### WHAT YOU WILL DO
Exclude the pictures, then copy all remaining records exactly.

### GIVEN RECORDS
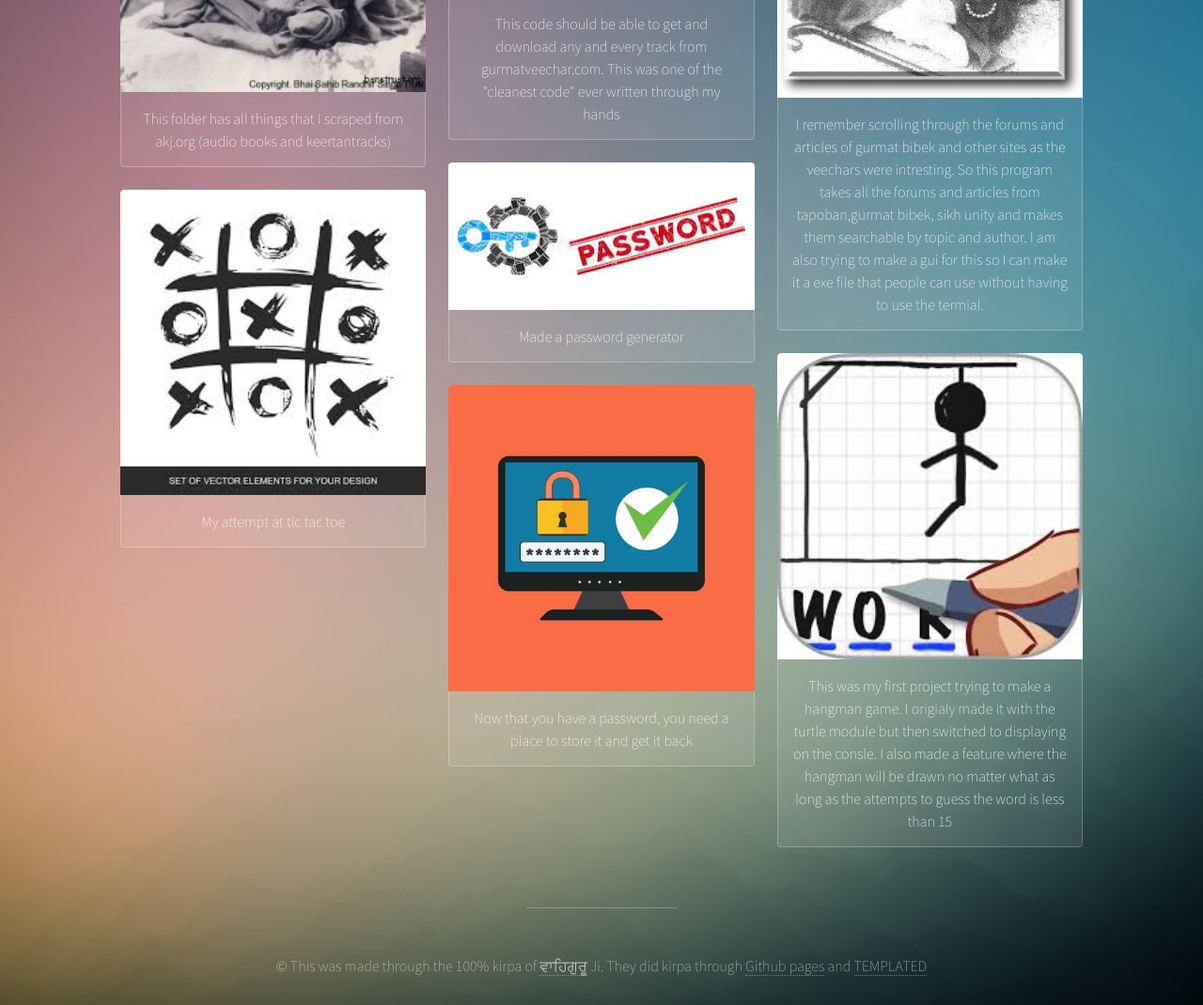
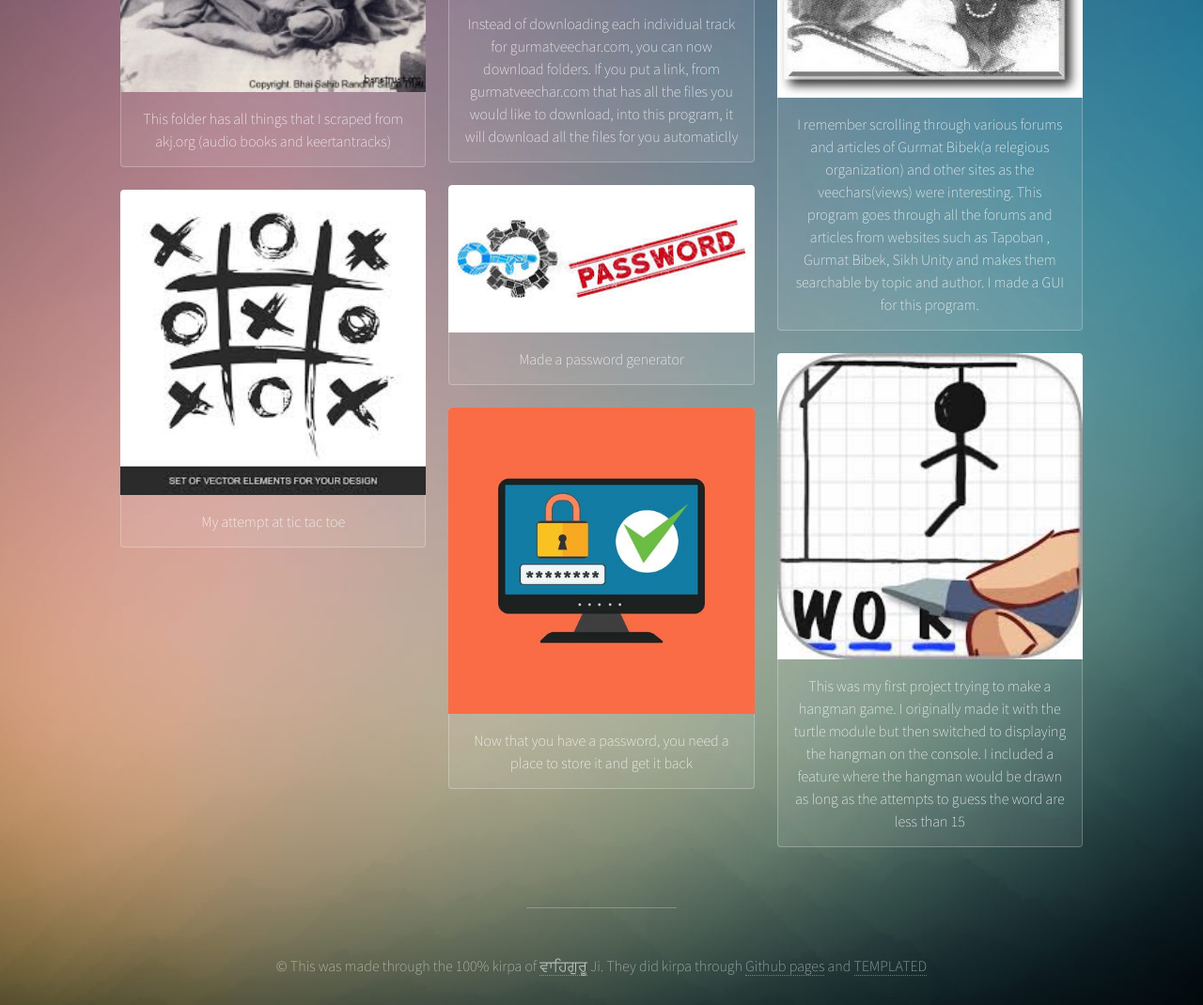
Before and after one commit to Giansingh4710/homepage, a plain HTML site: page index.html in a window 1280 px wide. Shown: the part 828-1898 px from the top of the page at 94% size. Drawn offline with Linux system fonts and the light colour scheme.

Commit message:
fixed some spelling errors

```diff
--- a/index.html
+++ b/index.html
@@ -48,7 +48,7 @@
 								<div>
 									<a href="https://github.com/Giansingh4710/small-projects/blob/master/SikhStuff/GurmatVecharToSD.py" target="_blank">
 										<img src="images/thumbs/03.jpg" alt="" />
-										<h3>This code should be able to get and download any and every track from gurmatveechar.com. This was one of the "cleanest code" ever written through my hands</h3>
+										<h3>Instead of downloading each individual track for gurmatveechar.com, you can now download folders. If you put a link, from gurmatveechar.com that has all the files you would like to download, into this program, it will download all the files for you automaticlly</h3>
 									</>
 									<a href="https://github.com/Giansingh4710/small-projects/blob/master/PasswordStuff/passwordGen.py" target="_blank">
 										<img src="images/thumbs/04.jpg" alt="" />
@@ -62,11 +62,11 @@
 								<div>
 									<a href="https://github.com/Giansingh4710/small-projects/tree/master/SikhStuff/fourms" target="_blank">
 										<img src="images/thumbs/06.jpg" alt="" />
-										<h3>I remember scrolling through the forums and articles of gurmat bibek and other sites as the veechars were intresting. So this program takes all the forums and articles from tapoban,gurmat bibek, sikh unity and makes them searchable by topic and author. I am also trying to make a gui for this so I can make it a exe file that people can use without having to use the termial.</h3>
+										<h3>I remember scrolling through various forums and articles of Gurmat Bibek(a relegious organization) and other sites as the veechars(views) were interesting. This program goes through all the forums and articles from websites such as Tapoban , Gurmat Bibek, Sikh Unity and makes them searchable by topic and author. I made a GUI for this program.</h3>
 									</a>
 									<a href="https://github.com/Giansingh4710/small-projects/tree/master/Hangman" target="_blank">
 										<img src="images/thumbs/07.jpg" alt="" />
-										<h3>This was my first project trying to make a hangman game. I origialy made it with the turtle module but then switched to displaying on the consle. I also made a feature where the hangman will be drawn no matter what as long as the attempts to guess the word is less than 15</h3>
+										<h3>This was my first project trying to make a hangman game. I originally made it with the turtle module but then switched to displaying the hangman on the console. I included a feature where the hangman would be drawn as long as the attempts to guess the word are less than 15</h3>
 									</a>
 								</div>
 							</section>
```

### SOLVED PROBLEM
Before and after one commit to Giansingh4710/homepage, a plain HTML site: page index.html in a window 1280 px wide. Shown: the part 828-1898 px from the top of the page at 94% size. Drawn offline with Linux system fonts and the light colour scheme.

Commit message:
fixed some spelling errors

```diff
--- a/index.html
+++ b/index.html
@@ -48,7 +48,7 @@
 								<div>
 									<a href="https://github.com/Giansingh4710/small-projects/blob/master/SikhStuff/GurmatVecharToSD.py" target="_blank">
 										<img src="images/thumbs/03.jpg" alt="" />
-										<h3>This code should be able to get and download any and every track from gurmatveechar.com. This was one of the "cleanest code" ever written through my hands</h3>
+										<h3>Instead of downloading each individual track for gurmatveechar.com, you can now download folders. If you put a link, from gurmatveechar.com that has all the files you would like to download, into this program, it will download all the files for you automaticlly</h3>
 									</>
 									<a href="https://github.com/Giansingh4710/small-projects/blob/master/PasswordStuff/passwordGen.py" target="_blank">
 										<img src="images/thumbs/04.jpg" alt="" />
@@ -62,11 +62,11 @@
 								<div>
 									<a href="https://github.com/Giansingh4710/small-projects/tree/master/SikhStuff/fourms" target="_blank">
 										<img src="images/thumbs/06.jpg" alt="" />
-										<h3>I remember scrolling through the forums and articles of gurmat bibek and other sites as the veechars were intresting. So this program takes all the forums and articles from tapoban,gurmat bibek, sikh unity and makes them searchable by topic and author. I am also trying to make a gui for this so I can make it a exe file that people can use without having to use the termial.</h3>
+										<h3>I remember scrolling through various forums and articles of Gurmat Bibek(a relegious organization) and other sites as the veechars(views) were interesting. This program goes through all the forums and articles from websites such as Tapoban , Gurmat Bibek, Sikh Unity and makes them searchable by topic and author. I made a GUI for this program.</h3>
 									</a>
 									<a href="https://github.com/Giansingh4710/small-projects/tree/master/Hangman" target="_blank">
 										<img src="images/thumbs/07.jpg" alt="" />
-										<h3>This was my first project trying to make a hangman game. I origialy made it with the turtle module but then switched to displaying on the consle. I also made a feature where the hangman will be drawn no matter what as long as the attempts to guess the word is less than 15</h3>
+										<h3>This was my first project trying to make a hangman game. I originally made it with the turtle module but then switched to displaying the hangman on the console. I included a feature where the hangman would be drawn as long as the attempts to guess the word are less than 15</h3>
 									</a>
 								</div>
 							</section>
```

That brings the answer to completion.